A Chinese company has divested itself of a multimillion-dollar Teton Village property, selling it to an American luxury resort company.
Bethesda, Maryland-based Host Hotels and Resorts Inc. bought the Four Seasons Resort and Residences-Jackson Hole from Dajia Insurance Group Co. for $315 million.
“We are thrilled to add the Four Seasons Resort and Residences Jackson Hole to our portfolio. It is an iconic, irreplaceable asset in a new market for Host, and one of only a handful of luxury ski resorts in the country,” said Host President and CEO James F. Risoleo, in a statement on the sale.
Luxury In The Tetons
The resort has 125 large rooms and suites averaging about 650 square feet each. They have gas fireplaces and views of the surrounding mountains. There also is a 5-bedroom, 4,700 square foot penthouse, three upscale restaurants and bars, a pool cafe, and a 16-treatment room alpine spa.
Expedia listed a stay in a three-bedroom suite with views of the mountains at more than $4,500 per night this weekend.
The resort opened in 2003 and is built on 6.3 acres of land in Teton Village.
This year, the resort’s guest rooms were comprehensively renovated, according to the Host statement on the purchase.

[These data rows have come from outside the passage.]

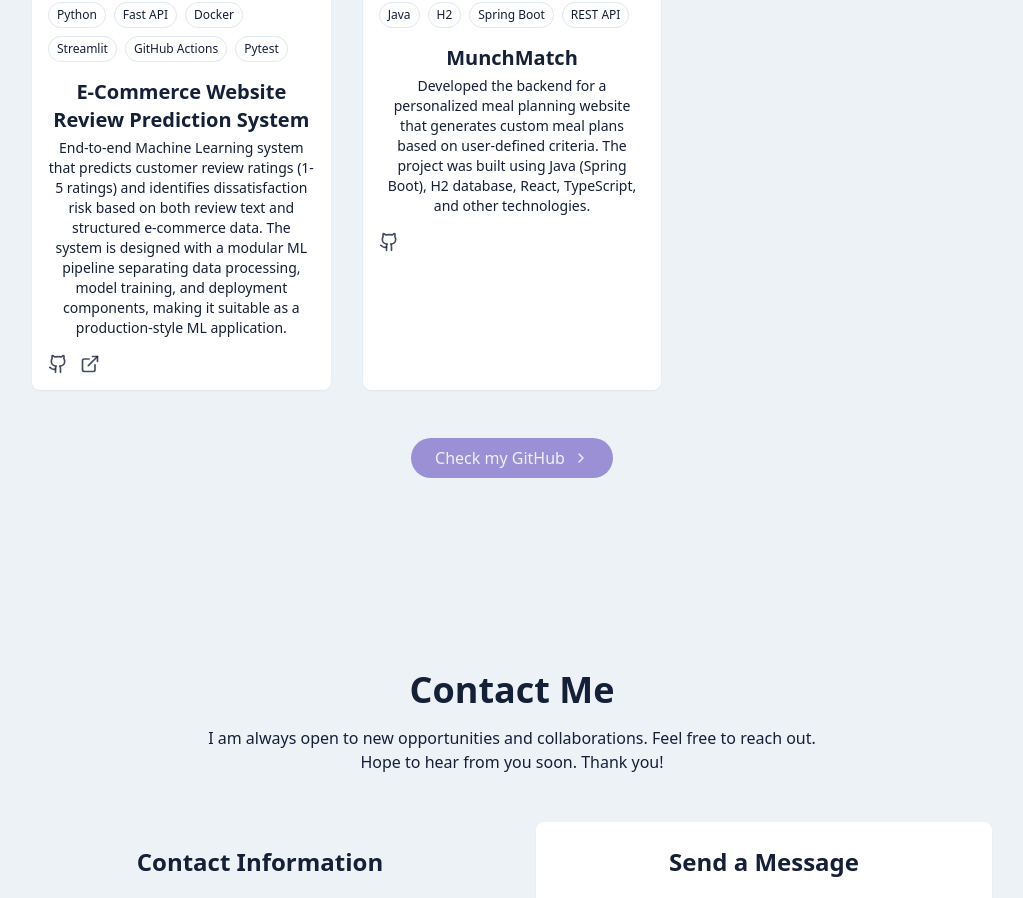
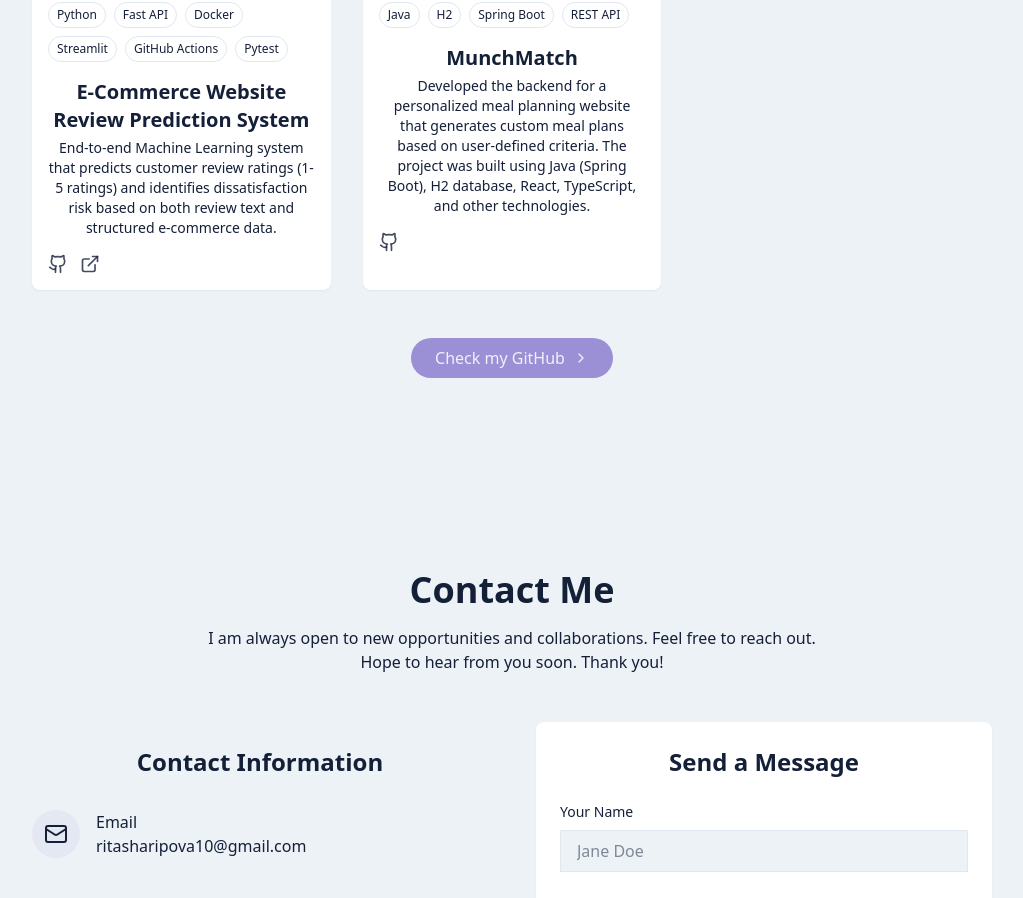
Before and after one commit to SharipovaRi/My-Portfolio-Project, a React (Vite) app in the folder client/: page / in a window 1280 px wide. Shown: the part 3480-4378 px from the top of the page, without its empty margins (128-1151 px from the left). Built offline with nearby package versions, Linux system fonts and the light colour scheme.

Commit message:
update text in the project section

```diff
--- a/client/src/components/ProjectsSection.jsx
+++ b/client/src/components/ProjectsSection.jsx
@@ -5,9 +5,9 @@ const projects = [
     /* Project 1*/
     id: 1,
     title: "E-Commerce Website Review Prediction System",
-    description: "End-to-end Machine Learning system that predicts customer review ratings (1-5 ratings) and identifies dissatisfaction risk based on both review text and structured e-commerce data. The system is designed with a modular ML pipeline separating data processing, model training, and deployment components, making it suitable as a production-style ML application.",
+    description: "End-to-end Machine Learning system that predicts customer review ratings (1-5 ratings) and identifies dissatisfaction risk based on both review text and structured e-commerce data.",
     image: "/projects/Picture2.png",
-    tags: ["Python", "Fast API", "Docker", "Streamlit",  "GitHub Actions", "Pytest"],
+    tags: ["Python", "Fast API", "Docker", "Streamlit", "GitHub Actions", "Pytest"],
     githubURL:"https://github.com/SharipovaRi/ecommerce_review_prediction_system",
     websiteURL: "https://e-commerce-review-prediction-system.up.railway.app/"
 },
```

Dijia put the Four Seasons up for sale, along with luxury properties in Laguna Beach, California, and Scottsdale, Arizona. The three properties combined are valued at $1.3 billion.
Chinese companies’ interest in Wyoming properties has gained the attention Republican U.S. Congressional candidate Harriet Hageman. She circulated a petition in August calling for a ban on Chinese companies investing in farmland in Wyoming and the United States.
“Chinese corporations are buying up American farmland at an alarming rate,” read the headline on Hageman’s petition. “This is a threat to Wyoming, to America and on our way of life.”
China also has been investing in U.S. farmland, prompting concerns at the federal level. In June, Republican members of Congress introduced legislation to curb China’s investment in U.S. agriculture. The Promoting Agriculture Safeguards and Security Act would ban China, Russia, Iran and North Korea from buying U.S. agricultural companies.
Jackson Hole has courted Chinese investors for some time. In 2104, the Jackson Hole News & Guide reported that Jackson Hole Realtor Bruce Simon organized a tour of Wyoming and Idaho for Adam Wu, COO of China Business Network. Wu was reportedly impressed with the area’s resorts and farmland in Idaho.